  • Advanced search feature
  • Online support
  • Access to SJ app compatible with Android and Apple devices – coming soon!
  • 6 special focuses per year
  • Special offers and discounts on Solicitors Journal and IICJ events

Subscribe

CORPORATE SUBSCRIPTION

Your department or entire firm can subscribe to Solicitors Journal online, providing easy access for all who require it. Discount corporate subscription rates apply, based on number of users.

The Corporate IP Licence includes:

  • Digital copy of the magazine sent to individuals’ inboxes and accessible through the website. Solicitors Journal publishes 10 issues per year
  • Unlimited access to premium content on the website based on IP addresses
  • Unlimited access to the fully searchable online archive of Solicitors Journal, Managing Partner and Private Client Adviser, which spans over 13 years
  • Weekly email newsletter with all the latest news, analysis and features
  • Comment on SJ content and contribute to the SJ community online (username required)
  • Unlimited access to SJ app compatible with Android and Apple devices
  • 6 special focuses per year
  • Special offers and discounts on Solicitors Journal and IICJ events

The Corporate IP Licence is tailored to your firm, making it the most cost effective way for the firm to access Solicitors Journal, and enables the firm to remain compliant with copyright and our Terms and Conditions. This gives you the ability to print and circulate articles within the firm.
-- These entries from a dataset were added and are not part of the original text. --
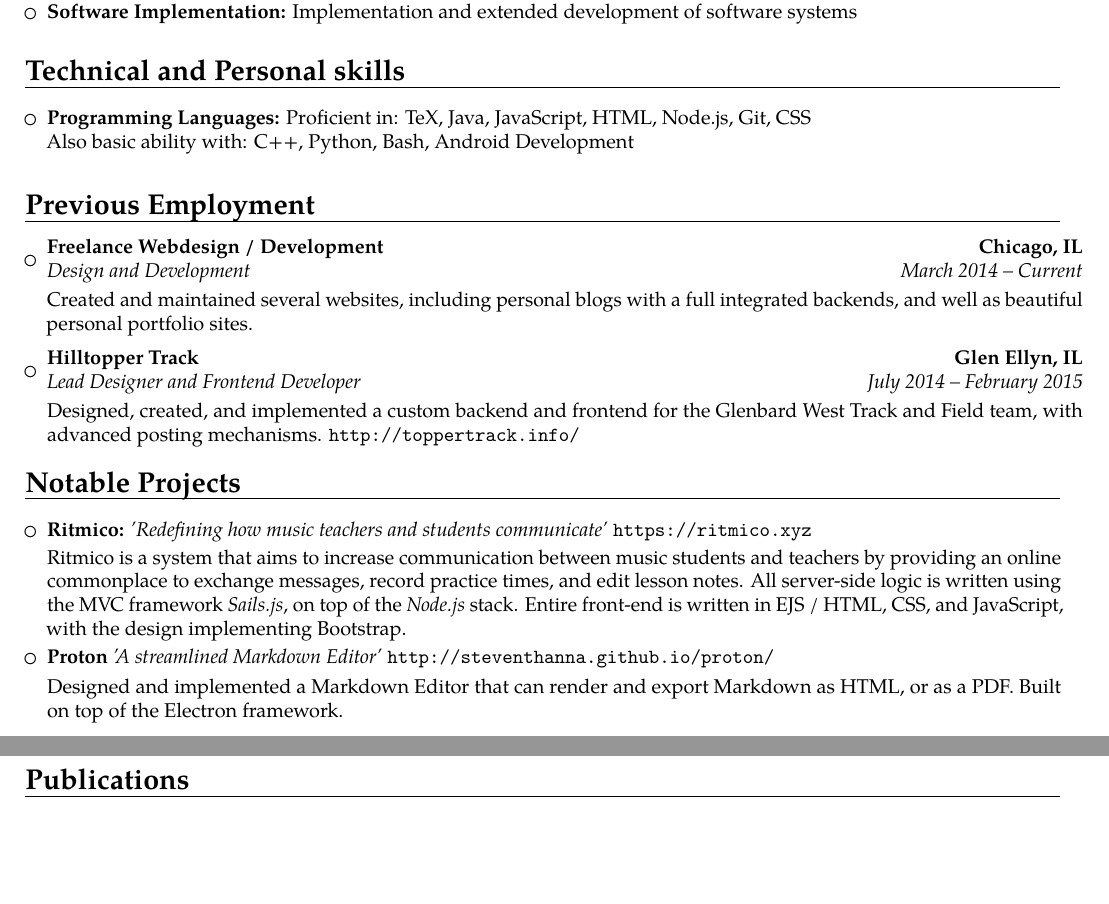
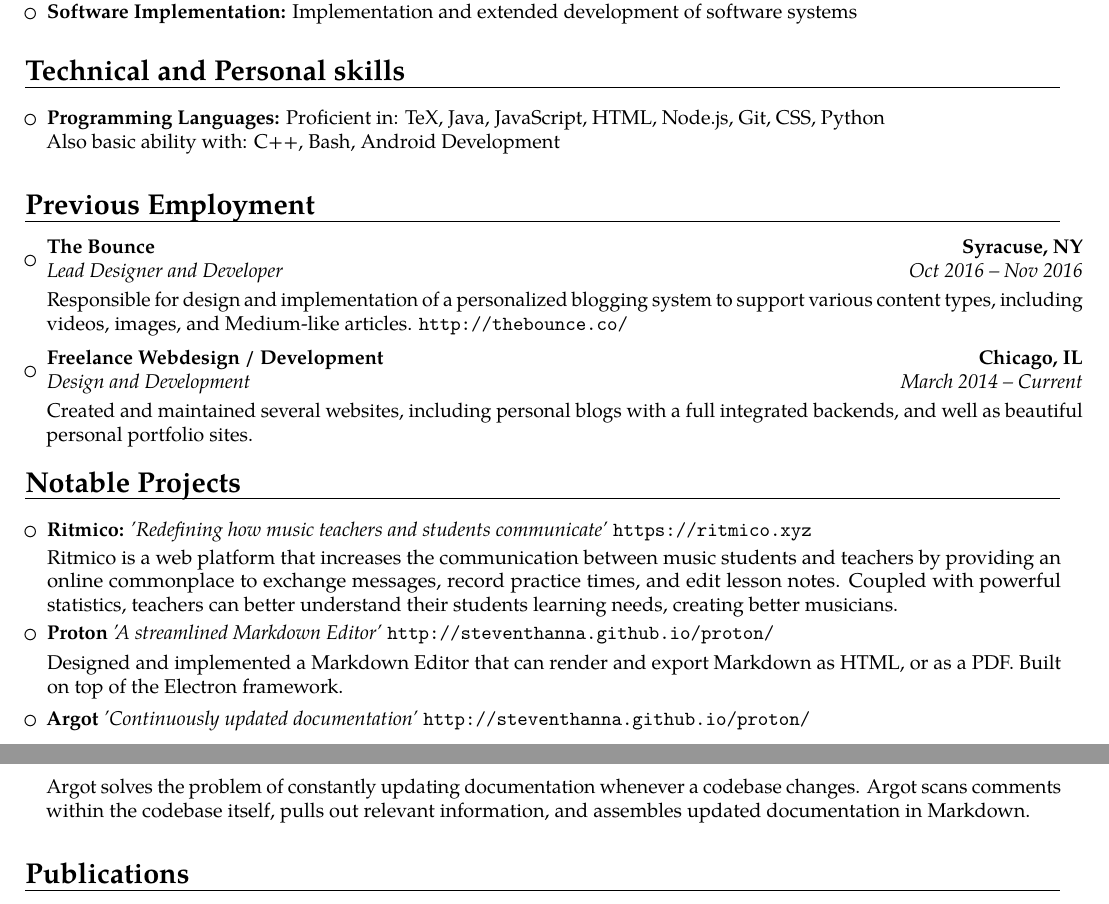
Before and after one commit to steventhanna/resume, a LaTeX CV (resume.tex): two parts of pages 1 and 2 of 2, joined at a grey line, cut so that both start at the same text, the shorter picture padded with empty space. Compiled offline with pdfLaTeX.

Commit message:
updated resume

```diff
--- a/resume.tex
+++ b/resume.tex
@@ -98,7 +100,7 @@
 
 \begin{itemize}
 
-\item \textbf{Programming Languages:} Proficient in: TeX, Java, JavaScript, HTML, Node.js, Git, CSS \\ Also basic ability with: C++, Python, Bash, Android Development
+\item \textbf{Programming Languages:} Proficient in: TeX, Java, JavaScript, HTML, Node.js, Git, CSS, Python \\ Also basic ability with: C++, Bash, Android Development
 
 \vspace{2pt}
 
@@ -111,12 +113,12 @@
 \vspace{2pt}
 \begin{itemize}
 
-\item{\cventry{March 2014 -- Current}{Design and Development}{Freelance Webdesign / Development}{Chicago, IL}{}{\vspace{3pt}Created and maintained several websites, including personal blogs with a full integrated backends, and well as beautiful personal portfolio sites.
-}}
+\item{\cventry{Oct 2016 -- Nov 2016}{Lead Designer and Developer}{The Bounce}{Syracuse, NY}{}{\vspace{3pt}Responsible for design and implementation of a personalized blogging system to support various content types, including videos, images, and Medium-like articles. \url{http://thebounce.co/}}}
 
 \vspace{2pt}
 
-\item{\cventry{July 2014 -- February 2015}{Lead Designer and Frontend Developer}{Hilltopper Track}{Glen Ellyn, IL}{}{\vspace{3pt}Designed, created, and implemented a custom backend and frontend for the Glenbard West Track and Field team, with advanced posting mechanisms. \url{http://toppertrack.info/}}}
+\item{\cventry{March 2014 -- Current}{Design and Development}{Freelance Webdesign / Development}{Chicago, IL}{}{\vspace{3pt}Created and maintained several websites, including personal blogs with a full integrated backends, and well as beautiful personal portfolio sites.
+}}
 
 \end{itemize}
 
@@ -130,7 +132,7 @@
 
 \vspace{2pt}
 
-\small{Ritmico is a system that aims to increase communication between music students and teachers by providing an online commonplace to exchange messages, record practice times, and edit lesson notes.  All server-side logic is written using the MVC framework \textit{Sails.js}, on top of the \textit{Node.js} stack.  Entire front-end is written in EJS / HTML, CSS, and JavaScript, with the design implementing Bootstrap.}}
+\small{Ritmico is a web platform that increases the communication between music students and teachers by providing an online commonplace to exchange messages, record practice times, and edit lesson notes. Coupled with powerful statistics, teachers can better understand their students learning needs, creating better musicians.}
 
 \vspace{2pt}
 
@@ -139,6 +141,14 @@
 \vspace{3pt}
 
 \small{Designed and implemented a Markdown Editor that can render and export Markdown as HTML, or as a PDF. Built on top of the Electron framework.}}
+
+\vspace{4pt}
+
+\item{\textbf{Argot} \textit{'Continuously updated documentation'}  \url{http://steventhanna.github.io/proton/}
+
+\vspace{3pt}
+
+\small{Argot solves the problem of constantly updating documentation whenever a codebase changes. Argot scans comments within the codebase itself, pulls out relevant information, and assembles updated documentation in Markdown.}}
 
 \vspace{4pt}
 
```
Also changed, not shown: resume.pdf, resume.tex (2 more changed lines), 3 other files.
To enquire about a Corporate IP Licence for your firm, please contact our Subscriptions Manager on emily.beechey@solicitorsjournal.com.